Even looking at a single blog didn’t really give the information I wanted. Obviously person’s blog is going to be a reflection of self, which is interesting to look at. However, I wanted to gather information on global trends rather than the personal style of one person. Perhaps I should have thought to look at multiple blogs and combine them into one corpus for text analysis, but then the results would be dependent on the blogs that I chose.
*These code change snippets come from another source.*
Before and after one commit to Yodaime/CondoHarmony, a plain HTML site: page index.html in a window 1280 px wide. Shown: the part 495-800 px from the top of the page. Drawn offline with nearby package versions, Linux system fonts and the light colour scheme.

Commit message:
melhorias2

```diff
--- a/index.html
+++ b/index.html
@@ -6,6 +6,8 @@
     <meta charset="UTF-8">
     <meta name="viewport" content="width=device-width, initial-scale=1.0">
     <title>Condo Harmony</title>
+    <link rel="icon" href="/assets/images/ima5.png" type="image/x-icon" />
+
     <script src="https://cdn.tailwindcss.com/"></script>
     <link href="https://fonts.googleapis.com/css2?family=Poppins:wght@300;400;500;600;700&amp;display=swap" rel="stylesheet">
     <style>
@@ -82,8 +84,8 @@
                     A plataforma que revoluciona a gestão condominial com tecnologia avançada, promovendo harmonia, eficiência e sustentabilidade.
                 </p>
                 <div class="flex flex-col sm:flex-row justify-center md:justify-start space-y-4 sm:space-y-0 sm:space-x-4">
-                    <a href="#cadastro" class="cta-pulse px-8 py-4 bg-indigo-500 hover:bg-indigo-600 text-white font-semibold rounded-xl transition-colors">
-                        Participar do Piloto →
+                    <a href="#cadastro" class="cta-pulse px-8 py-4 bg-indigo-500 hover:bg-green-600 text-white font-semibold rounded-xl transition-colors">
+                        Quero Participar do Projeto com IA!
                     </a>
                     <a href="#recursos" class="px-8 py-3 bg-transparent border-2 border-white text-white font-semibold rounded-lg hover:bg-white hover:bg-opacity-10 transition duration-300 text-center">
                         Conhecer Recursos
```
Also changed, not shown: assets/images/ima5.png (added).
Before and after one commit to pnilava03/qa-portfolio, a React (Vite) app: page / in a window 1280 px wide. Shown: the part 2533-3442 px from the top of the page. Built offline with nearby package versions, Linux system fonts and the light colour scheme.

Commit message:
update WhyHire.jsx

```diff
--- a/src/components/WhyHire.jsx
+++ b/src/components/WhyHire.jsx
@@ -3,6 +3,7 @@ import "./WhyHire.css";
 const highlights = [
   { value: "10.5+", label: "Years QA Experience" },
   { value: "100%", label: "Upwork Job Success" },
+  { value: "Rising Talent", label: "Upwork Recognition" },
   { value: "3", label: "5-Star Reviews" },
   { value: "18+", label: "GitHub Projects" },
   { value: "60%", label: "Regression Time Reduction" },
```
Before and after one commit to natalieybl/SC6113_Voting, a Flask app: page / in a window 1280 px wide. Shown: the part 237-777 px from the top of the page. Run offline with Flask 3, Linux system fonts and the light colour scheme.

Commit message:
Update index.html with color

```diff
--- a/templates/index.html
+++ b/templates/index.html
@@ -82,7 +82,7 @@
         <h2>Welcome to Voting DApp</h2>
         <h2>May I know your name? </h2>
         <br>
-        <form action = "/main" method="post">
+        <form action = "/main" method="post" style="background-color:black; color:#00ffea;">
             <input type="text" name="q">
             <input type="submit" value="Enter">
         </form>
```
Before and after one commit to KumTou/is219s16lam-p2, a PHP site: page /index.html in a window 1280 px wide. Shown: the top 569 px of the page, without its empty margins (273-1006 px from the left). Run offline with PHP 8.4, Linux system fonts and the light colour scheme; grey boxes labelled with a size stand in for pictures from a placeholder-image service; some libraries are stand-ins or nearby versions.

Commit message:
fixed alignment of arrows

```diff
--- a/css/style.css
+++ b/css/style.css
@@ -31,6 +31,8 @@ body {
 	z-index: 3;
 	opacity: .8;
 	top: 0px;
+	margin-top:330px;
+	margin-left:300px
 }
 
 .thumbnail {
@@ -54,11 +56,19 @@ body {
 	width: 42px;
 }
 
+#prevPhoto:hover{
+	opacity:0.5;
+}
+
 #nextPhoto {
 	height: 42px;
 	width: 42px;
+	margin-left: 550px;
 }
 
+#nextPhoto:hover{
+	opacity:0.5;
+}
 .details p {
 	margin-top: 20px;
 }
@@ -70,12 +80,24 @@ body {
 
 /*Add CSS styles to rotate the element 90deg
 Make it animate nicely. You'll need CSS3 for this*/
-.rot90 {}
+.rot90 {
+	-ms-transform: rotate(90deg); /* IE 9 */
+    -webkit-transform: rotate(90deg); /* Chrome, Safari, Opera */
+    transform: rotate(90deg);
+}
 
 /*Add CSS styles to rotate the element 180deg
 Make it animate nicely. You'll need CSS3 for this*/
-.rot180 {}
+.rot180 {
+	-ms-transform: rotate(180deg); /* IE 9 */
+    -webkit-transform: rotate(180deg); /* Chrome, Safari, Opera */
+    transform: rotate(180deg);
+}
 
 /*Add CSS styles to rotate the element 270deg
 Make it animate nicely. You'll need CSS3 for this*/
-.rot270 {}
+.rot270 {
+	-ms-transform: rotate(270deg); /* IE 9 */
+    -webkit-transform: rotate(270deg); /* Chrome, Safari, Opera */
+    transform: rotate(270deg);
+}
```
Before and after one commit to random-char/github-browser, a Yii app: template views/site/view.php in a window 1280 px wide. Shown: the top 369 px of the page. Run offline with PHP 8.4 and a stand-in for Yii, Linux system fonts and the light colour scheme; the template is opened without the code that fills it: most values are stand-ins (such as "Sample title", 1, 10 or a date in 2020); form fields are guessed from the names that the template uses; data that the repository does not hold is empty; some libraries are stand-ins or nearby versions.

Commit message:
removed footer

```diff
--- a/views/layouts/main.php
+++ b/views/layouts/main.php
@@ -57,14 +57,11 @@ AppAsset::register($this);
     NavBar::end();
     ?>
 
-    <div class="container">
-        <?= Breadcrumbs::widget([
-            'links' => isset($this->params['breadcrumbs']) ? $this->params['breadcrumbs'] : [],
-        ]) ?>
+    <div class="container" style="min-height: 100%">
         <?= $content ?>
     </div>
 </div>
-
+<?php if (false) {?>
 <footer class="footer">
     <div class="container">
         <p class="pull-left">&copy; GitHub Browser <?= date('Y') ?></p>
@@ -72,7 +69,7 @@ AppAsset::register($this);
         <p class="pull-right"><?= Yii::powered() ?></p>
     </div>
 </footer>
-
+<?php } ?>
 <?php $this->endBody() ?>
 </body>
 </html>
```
The most revealing sources to look at were the retailers themselves. While I did include my conjectures as to what was going on in the above sections, there is no way to draw concrete conclusions on consumer trends. The problem is that looking at the retailers doesn’t not necessarily reflect what the consumer actually wants, just what the retailer thinks will sell. The things being offered might also just be a result of the company buying a large quantity of something without much purpose and needing to sell all of it, which would make that item appear frequently. There’s also no simple way for me to access the data on what’s selling the most either. The scraped information is interesting to look at, such as the differences between stores, but isn’t quite as marketable in terms of being able to predict what might happen next or knowing what’s on the consumer’s mind.

Next steps that might be able to give more concrete results would be to pull text from a variety of blogs and see if there are any outstanding trending topics across the entire body of work. Another possible interesting source would be fashion magazines, but I don’t think they publish all of their content online. I also think that this sort of analysis from the inside of a retailer would be much more interesting as there would probably also be meta-data on purchases that could be incorporated.

In the end, I think this project was extremely educational and thought-provoking, even though it was based on something superficial and materialistic. While it was frustrating that the problems was mostly that the perfect body of data doesn’t exist, I assume that that is a realistic part of data analysis.